* [Prompt]:
What follows is a set of entries. Repeat them exactly, but not their pictures.
··· Extracted data ···
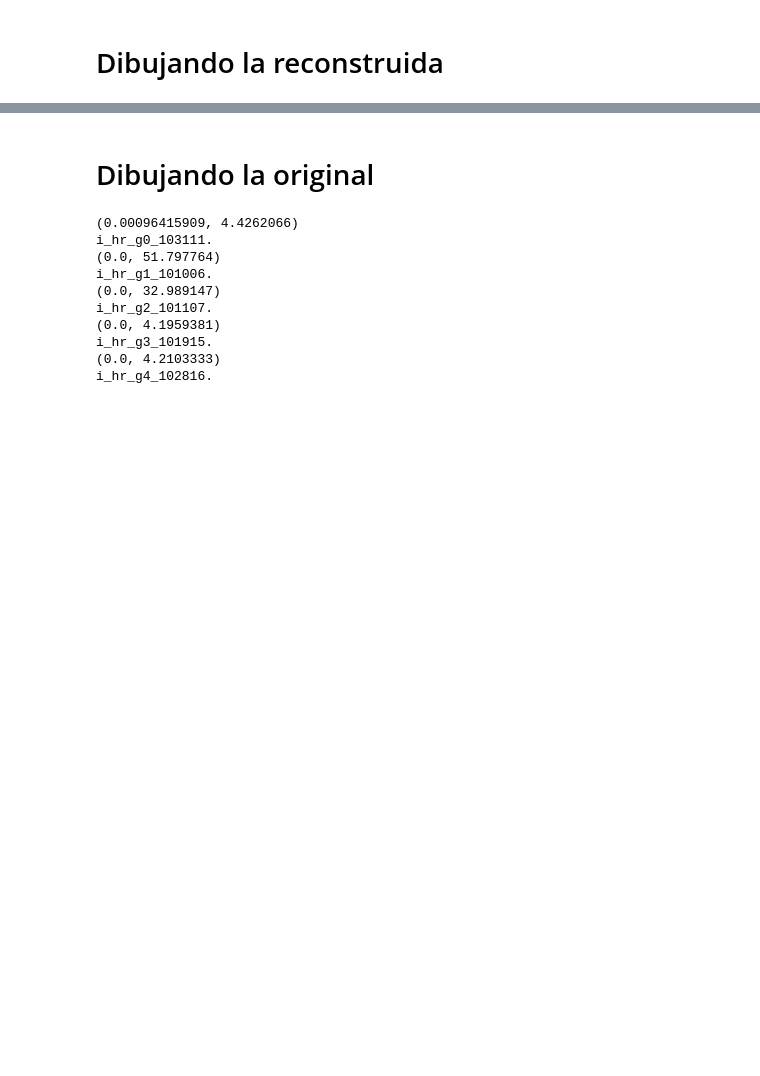
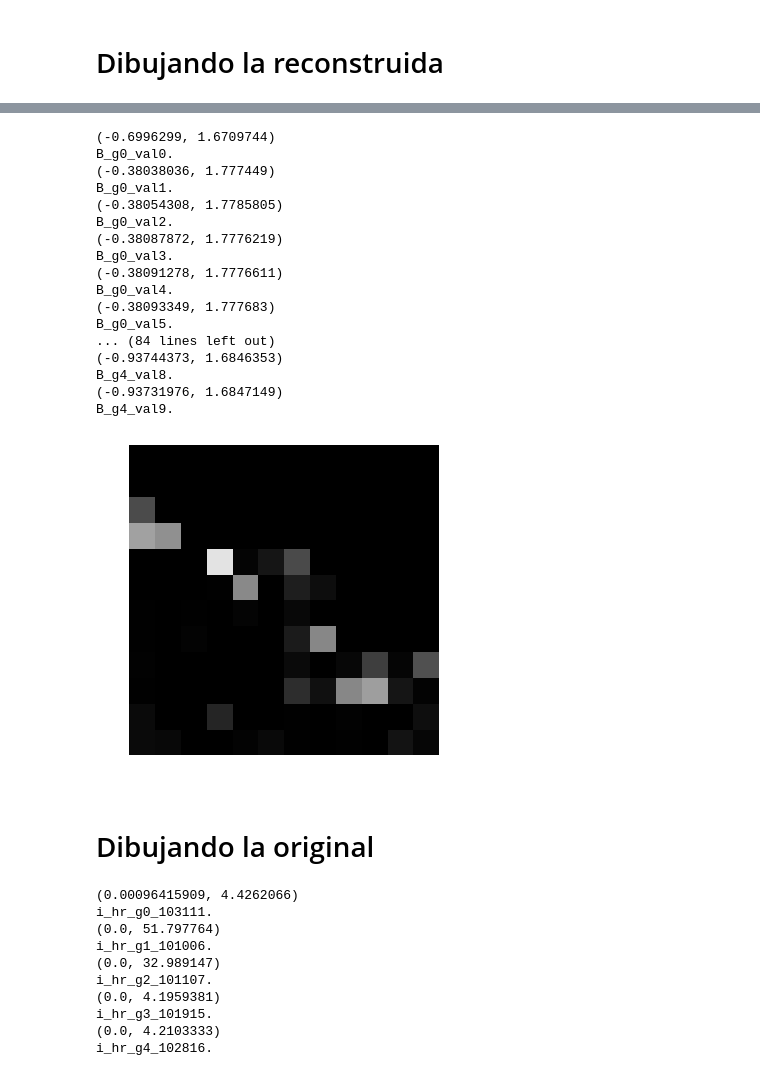
Before and after one commit to egomezsumma/iqt, a Jupyter notebook: Reconstruc min parameters.ipynb, the cells around one changed output, grey strips where cells are left out. Drawn from its saved outputs; the diff is of its cells as text; code cells hidden in the pictures; blank space fills up the shorter version.

```diff
--- a/Reconstruc min parameters.ipynb
+++ b/Reconstruc min parameters.ipynb
@@ -270,3 +290,35 @@ A_g4_val9.
+# %%
+name_tmp3 = base_folder + 'B_g%d_val%d.npy'
+
+for g in xrange(GROUPS):
+    #if g == 0 : continue
+    for i_val in xrange(len(rango)):
+        val = rango[i_val]
+        A = np.load(name_tmp3%(g,i_val))
+        print mm(A, cast_int=False)
+        plt = iu._is(A, vmin=0, vmax=1.5)
+        name_img = ('B_g%d_val%d.npy'%(g, i_val))[:-3]
+        print name_img
+        plt.savefig(base_folder+ '/res/'+name_img +'png')
+# %% [output]
+(-0.6996299, 1.6709744)
+B_g0_val0.
+(-0.38038036, 1.777449)
+B_g0_val1.
+(-0.38054308, 1.7785805)
+B_g0_val2.
+(-0.38087872, 1.7776219)
+B_g0_val3.
+(-0.38091278, 1.7776611)
+B_g0_val4.
+(-0.38093349, 1.777683)
+B_g0_val5.
+... (84 lines left out)
+(-0.93744373, 1.6846353)
+B_g4_val8.
+(-0.93731976, 1.6847149)
+B_g4_val9.
+[figure, added]
 # %% [markdown]
 # Dibujando la original
 # %%
```
Also changed, not shown: parts of 10 cells of this notebook, 3 other files.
···
* [Answer box]:
Before and after one commit to egomezsumma/iqt, a Jupyter notebook: Reconstruc min parameters.ipynb, the cells around one changed output, grey strips where cells are left out. Drawn from its saved outputs; the diff is of its cells as text; code cells hidden in the pictures; blank space fills up the shorter version.

```diff
--- a/Reconstruc min parameters.ipynb
+++ b/Reconstruc min parameters.ipynb
@@ -270,3 +290,35 @@ A_g4_val9.
+# %%
+name_tmp3 = base_folder + 'B_g%d_val%d.npy'
+
+for g in xrange(GROUPS):
+    #if g == 0 : continue
+    for i_val in xrange(len(rango)):
+        val = rango[i_val]
+        A = np.load(name_tmp3%(g,i_val))
+        print mm(A, cast_int=False)
+        plt = iu._is(A, vmin=0, vmax=1.5)
+        name_img = ('B_g%d_val%d.npy'%(g, i_val))[:-3]
+        print name_img
+        plt.savefig(base_folder+ '/res/'+name_img +'png')
+# %% [output]
+(-0.6996299, 1.6709744)
+B_g0_val0.
+(-0.38038036, 1.777449)
+B_g0_val1.
+(-0.38054308, 1.7785805)
+B_g0_val2.
+(-0.38087872, 1.7776219)
+B_g0_val3.
+(-0.38091278, 1.7776611)
+B_g0_val4.
+(-0.38093349, 1.777683)
+B_g0_val5.
+... (84 lines left out)
+(-0.93744373, 1.6846353)
+B_g4_val8.
+(-0.93731976, 1.6847149)
+B_g4_val9.
+[figure, added]
 # %% [markdown]
 # Dibujando la original
 # %%
```
Also changed, not shown: parts of 10 cells of this notebook, 3 other files.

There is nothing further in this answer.